MATERIAL PROVIDED Block Start

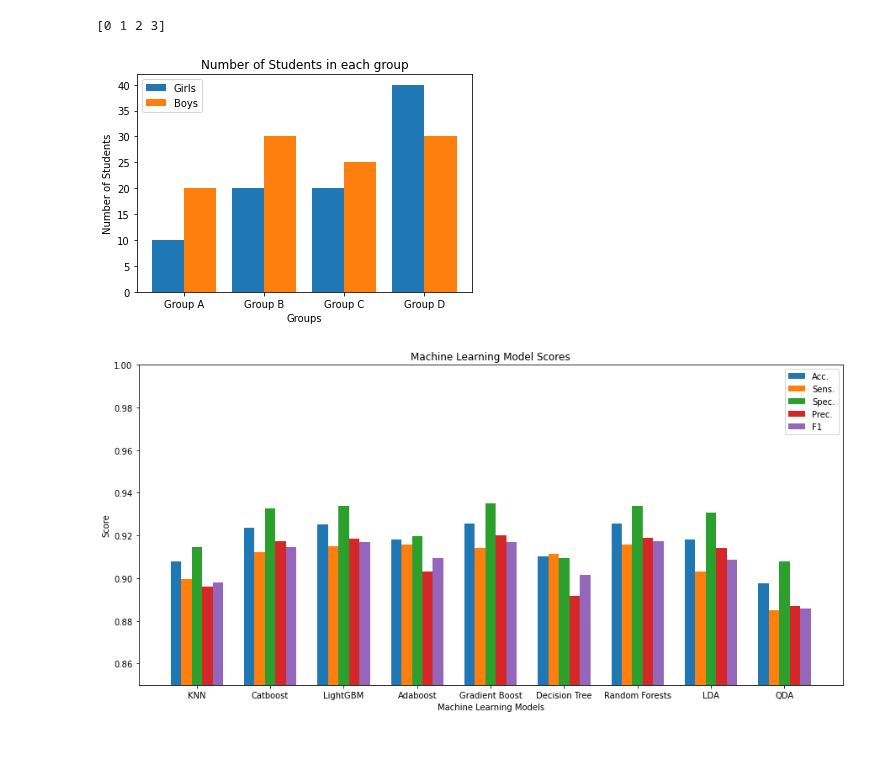
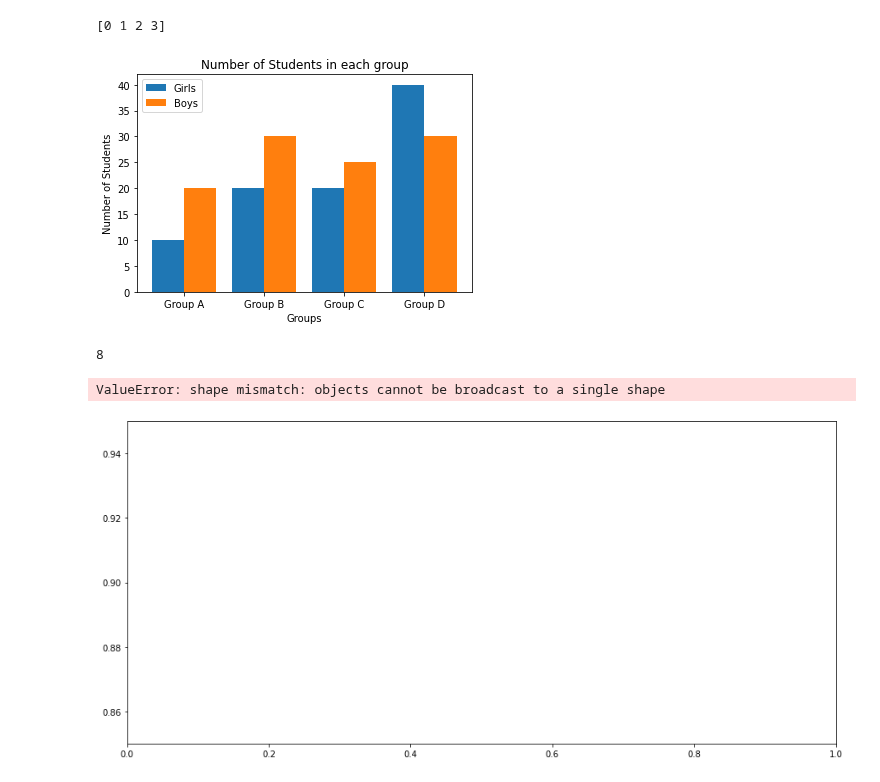
Before and after one commit to NNLUliskey/svsm_ml_2022, a Jupyter notebook: Graphs of ML Models.ipynb, the cells around one changed output. Drawn from its saved outputs; the diff is of its cells as text; code cells hidden in the pictures; blank space fills up the shorter version.

```diff
--- a/Graphs of ML Models.ipynb
+++ b/Graphs of ML Models.ipynb
@@ -33,0 +38,9 @@ gboost_eval = confusion_calcs([23139, 1604, 1738, 18487])
+# %%
+decisiontree_eval = confusion_calcs([22502,  2241, 1791, 18434])
+main1_eval.append(decisiontree_eval)
+# %%
+rf_eval = confusion_calcs([23105, 1638, 1707, 18518])
+main1_eval.append(rf_eval)
+# %%
+bagging_eval = confusion_calcs([23035, 1708,1652, 18573])
+main1_eval.append(bagging_eval)
@@ -38,13 +55,0 @@ qda_eval = confusion_calcs([22462, 2281, 2327, 17898])
-# %%
-main1_eval = []
-main2_eval = []
-main1_eval.append(knn_eval)
-main1_eval.append(catboost_eval)
-main1_eval.append(lightgbm_eval)
-main1_eval.append(adaboost_eval)
-main1_eval.append(gboost_eval)
-main2_eval.append(decisiontree_eval)
-main2_eval.append(rf_eval)
-main2_eval.append(lda_eval)
-main2_eval.append(qda_eval)
-#columns = ['Acc.','Sens.','Spec.','Prec.','f1']
@@ -63,48 +77,50 @@ plt.ylabel("Number of Students")
 plt.title("Number of Students in each group")
 plt.legend()
 plt.show()
+print(len(main1_eval))
 # %% [output]
 [0 1 2 3]
 [figure]
+8
 # %%
-columns = ['KNN', 'Catboost','LightGBM', 'Adaboost', 'Gradient Boost','Decision Tree', 'Random Forests','LDA', 'QDA']
+columns = ['XGBoost', 'Catboost','LightGBM', 'Adaboost', 'Gradient Boost','Decision Tree', 'Random Forests','Bagging']
 fig, axs = plt.subplots(figsize=(15,7))
-axs.set_ylim(0.85, 1)
-X_axis = np.arange(0, 6.3, 0.7)
+axs.set_ylim(0.85, 0.95)
+X_axis = np.arange(0, 4.2, 0.7)
 acc_list = []
 sens_list = []
 spec_list = []
 prec_list = []
 f1_list = []
 
 for model_list in main1_eval:
     acc_list.append(model_list[0])
     sens_list.append(model_list[1])
     spec_list.append(model_list[2])
     prec_list.append(model_list[3])
     f1_list.append(model_list[4])
-for model_list in main2_eval:
-    acc_list.append(model_list[0])
-    sens_list.append(model_list[1])
-    spec_list.append(model_list[2])
-    prec_list.append(model_list[3])
-    f1_list.append(model_list[4])
-
+# for model_list in main2_eval:
+#     acc_list.append(model_list[0])
+#     sens_list.append(model_list[1])
+#     spec_list.append(model_list[2])
+#     prec_list.append(model_list[3])
+#     f1_list.append(model_list[4])
 
 plt.bar(X_axis - 0.2, acc_list, 0.1, label = 'Acc.')
 plt.bar(X_axis - 0.1, sens_list, 0.1, label = 'Sens.')
 plt.bar(X_axis, spec_list, 0.1, label = 'Spec.')
 plt.bar(X_axis + 0.1, prec_list, 0.1, label = 'Prec.')
 plt.bar(X_axis + 0.2, f1_list, 0.1, label = 'F1')
 
 plt.xticks(X_axis, columns)
 plt.xlabel("Machine Learning Models")
 plt.ylabel("Score")
 plt.title("Machine Learning Model Scores")
 plt.legend(loc='upper right')
 plt.show()
 # %% [output]
+ValueError: shape mismatch: objects cannot be broadcast to a single shape
-[figure, old version]
+[figure, new version]
 # %%
 columns = ['Decision Tree', 'Random Forests','LDA', 'QDA']
 
```
Also changed, not shown: parts of 16 cells of this notebook, 1 other file.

MATERIAL PROVIDED Block End

» **TASK STATEMENT**
Scan the records above, then copy out each line that mentions "Learning".

» **RESULT**
 plt.xlabel("Machine Learning Models")
 plt.title("Machine Learning Model Scores")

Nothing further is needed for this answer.